The Islamic State and Al-Qaeda terrorist groups were gradually taking over the West African region after being displaced in Syria and Iraq, The United States Africa Command has said. According to the Commander of the US Special Operations Command, Africa, Maj. Gen. Davin Anderson, the extremist groups have begun deploying strategies to re-establish themselves in the region and expand further in the continent without drawing attention. He said, while speaking during a virtual media briefing, that the Al-Qaeda has expanded in Mali, and had moved into northern Burkina Faso, where they attacked infrastructure, took out local governance and security forces, and are now controlling the local economy and exerting control over the population. Anderson observed that some aggrieved local terrorist groups were being galvanised into a larger ideology and movement, stressing that al-Shabaab, an affiliate of al-Qaeda, was already instigating instability in Somalia in order to destabilise the horn of Africa. The extremist group is exploiting the humanitarian crisis in the Sahel to gain deeper roots in the region and in West Africa with Islamic State, West Africa, and Grand Sahara as they have established affiliates or leverage local grievances and consolidate this into a larger movement in the Democratic Republic of Congo and the Central African Republic, Mozambique, as well as in Somalia, Anderson said. Gen. Anderson said Africa needs to be conscious of their plot and understand how to counter it.
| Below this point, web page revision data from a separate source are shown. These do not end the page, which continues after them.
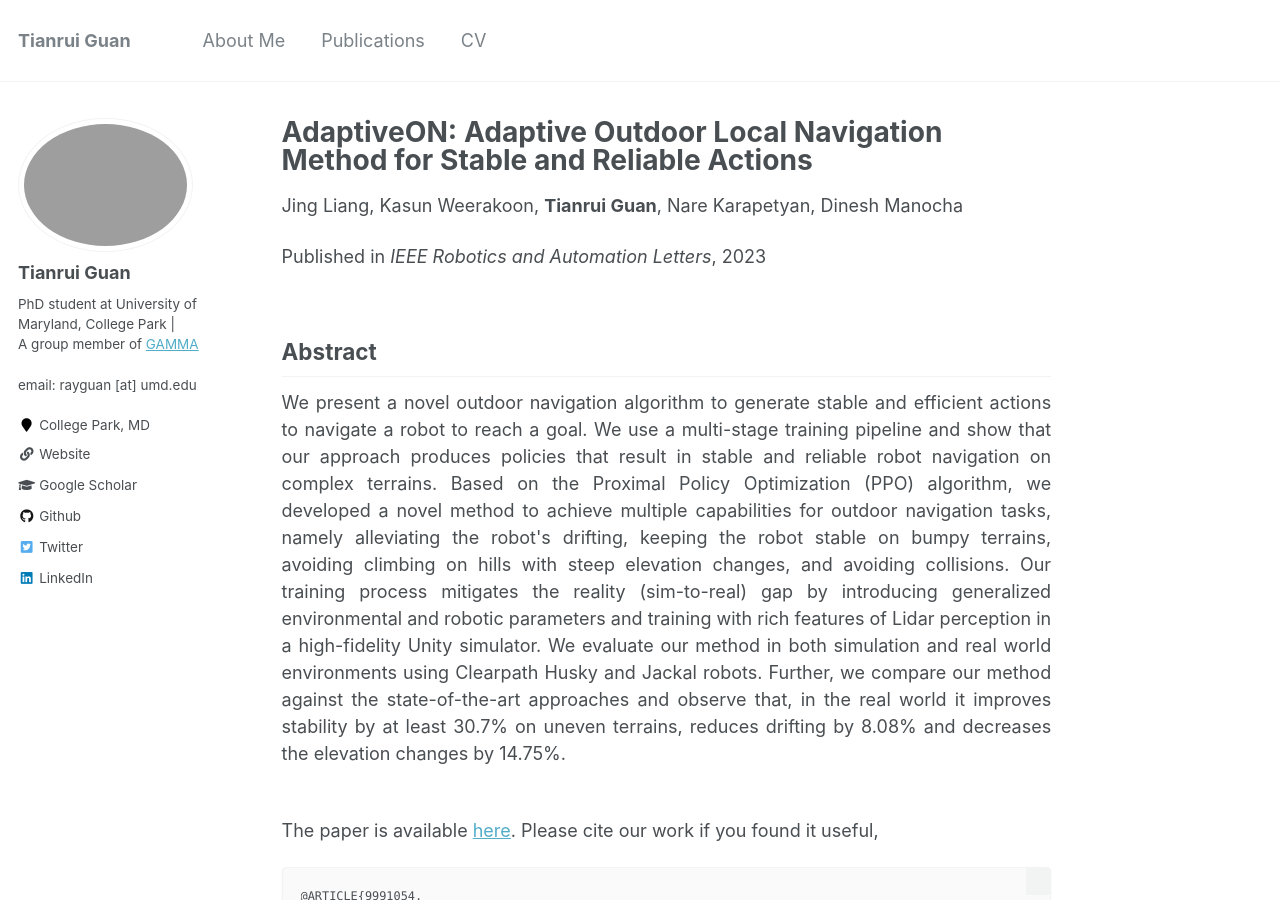
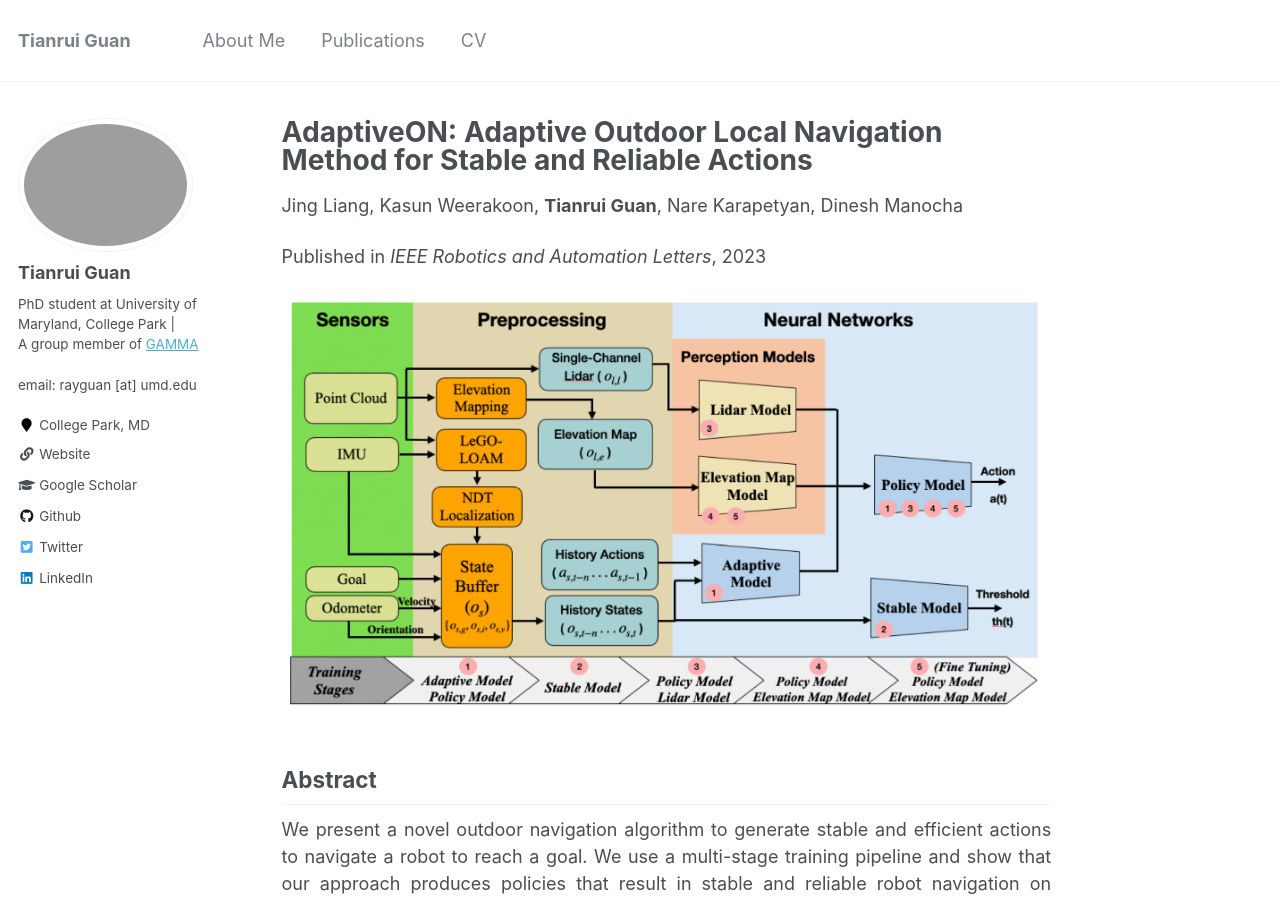
Before and after one commit to rayguan97/rayguan97.github.io, a Jekyll site: the page built from _other-publications/2023-02-01-adaptiveon.md, in a window 1280 px wide and 900 px high. Built offline with Jekyll 4.4.1, drawn with Linux system fonts in a browser that asks for light colours.

Commit message:
fix bugs

```diff
--- a/_other-publications/2023-02-01-adaptiveon.md
+++ b/_other-publications/2023-02-01-adaptiveon.md
@@ -13,6 +13,9 @@ authors: "Jing Liang, Kasun Weerakoon, <b>Tianrui Guan</b>, Nare Karapetyan, Din
 # citation: 'Your Name, You. (2009). &quot;Paper Title Number 1.&quot; <i>Journal 1</i>. 1(1).'
 ---
 
+<p style="text-align:center;">
+<img src="../images/adaptiveon_teaser.png" width="800">
+</p>
 
 ## Abstract
 
```
Also changed, not shown: _other-publications/2019-07-20-tnp.md (+2 -2 lines), _other-publications/2023-03-02-aztr.md (+1 -1 lines).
Shoprite Holdings will lay off 115 staff and close another Kenyan store, less than a year after its opening as part of the supermarket’s expansion into the east African country. According to Reuters, in a letter the company addressed to the Kenyan Union of Commercial Food and Allied workers, Shoprite said it will close its City Mall store in Nyali, Mombasa. It added trading would cease before the end of August. Confirming the closure, Shoprite said it was evaluating all of its operations across Africa “based on current and future performance. It said that their only alternative was to terminate the employment of the valued employees that have helped to establish the store. In April, Shoprite closed one of its four stores in Kenya, citing a few months of “trading in a difficult economic climate”, after the store was opened last September. The closure of the Nyali store, which opened on 29 August last year, will leave two in Kenya. Shoprite, the owner of supermarket chain Checkers, has been reviewing its long-term options in Africa as currency devaluations, supply issues and low consumer spending in Angola, Nigeria and Zambia have reduced earnings. On Monday the retailer said it was considering reducing or selling all of its stake in its Nigerian subsidiary.